### Data for the task
*** Block opens ***
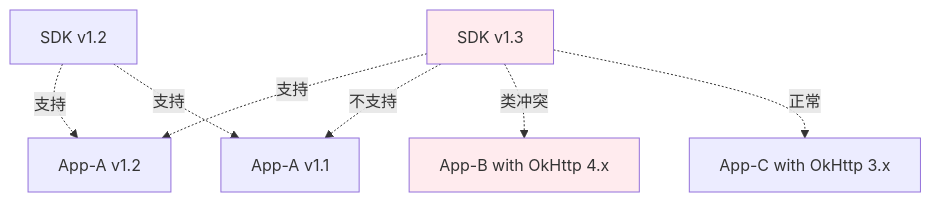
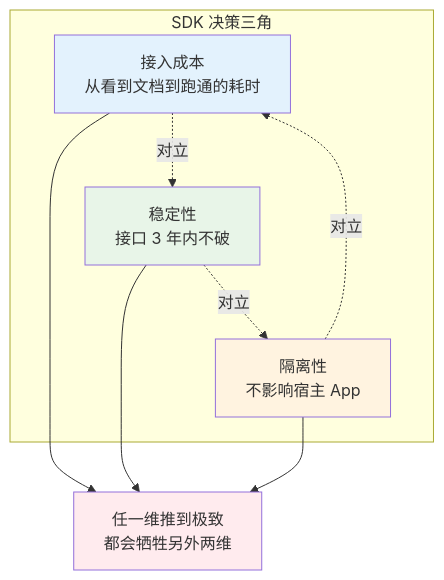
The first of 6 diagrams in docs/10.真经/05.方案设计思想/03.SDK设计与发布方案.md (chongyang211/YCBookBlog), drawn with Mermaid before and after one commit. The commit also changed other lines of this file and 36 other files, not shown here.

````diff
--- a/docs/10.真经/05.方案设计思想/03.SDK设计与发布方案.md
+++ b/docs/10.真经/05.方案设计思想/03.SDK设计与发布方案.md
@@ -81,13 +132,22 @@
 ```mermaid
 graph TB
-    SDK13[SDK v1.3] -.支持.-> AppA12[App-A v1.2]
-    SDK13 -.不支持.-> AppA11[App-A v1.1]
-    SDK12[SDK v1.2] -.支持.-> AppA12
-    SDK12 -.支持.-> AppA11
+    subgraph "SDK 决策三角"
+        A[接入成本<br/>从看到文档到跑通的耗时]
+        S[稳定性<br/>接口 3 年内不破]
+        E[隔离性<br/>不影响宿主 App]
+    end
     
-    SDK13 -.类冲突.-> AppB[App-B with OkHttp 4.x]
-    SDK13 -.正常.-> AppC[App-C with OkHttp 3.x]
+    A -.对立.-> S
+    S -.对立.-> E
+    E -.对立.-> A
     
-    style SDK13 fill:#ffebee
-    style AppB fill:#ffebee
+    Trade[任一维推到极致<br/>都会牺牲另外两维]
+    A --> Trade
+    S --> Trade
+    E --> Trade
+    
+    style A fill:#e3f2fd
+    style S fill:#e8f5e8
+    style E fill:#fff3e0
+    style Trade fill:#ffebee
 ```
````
*** Block closes ***
### Work request
Search the data above for the word "fill" and show every line that has it.

### Result of the task
-    style SDK13 fill:#ffebee
-    style AppB fill:#ffebee
+    style A fill:#e3f2fd
+    style S fill:#e8f5e8
+    style E fill:#fff3e0
+    style Trade fill:#ffebee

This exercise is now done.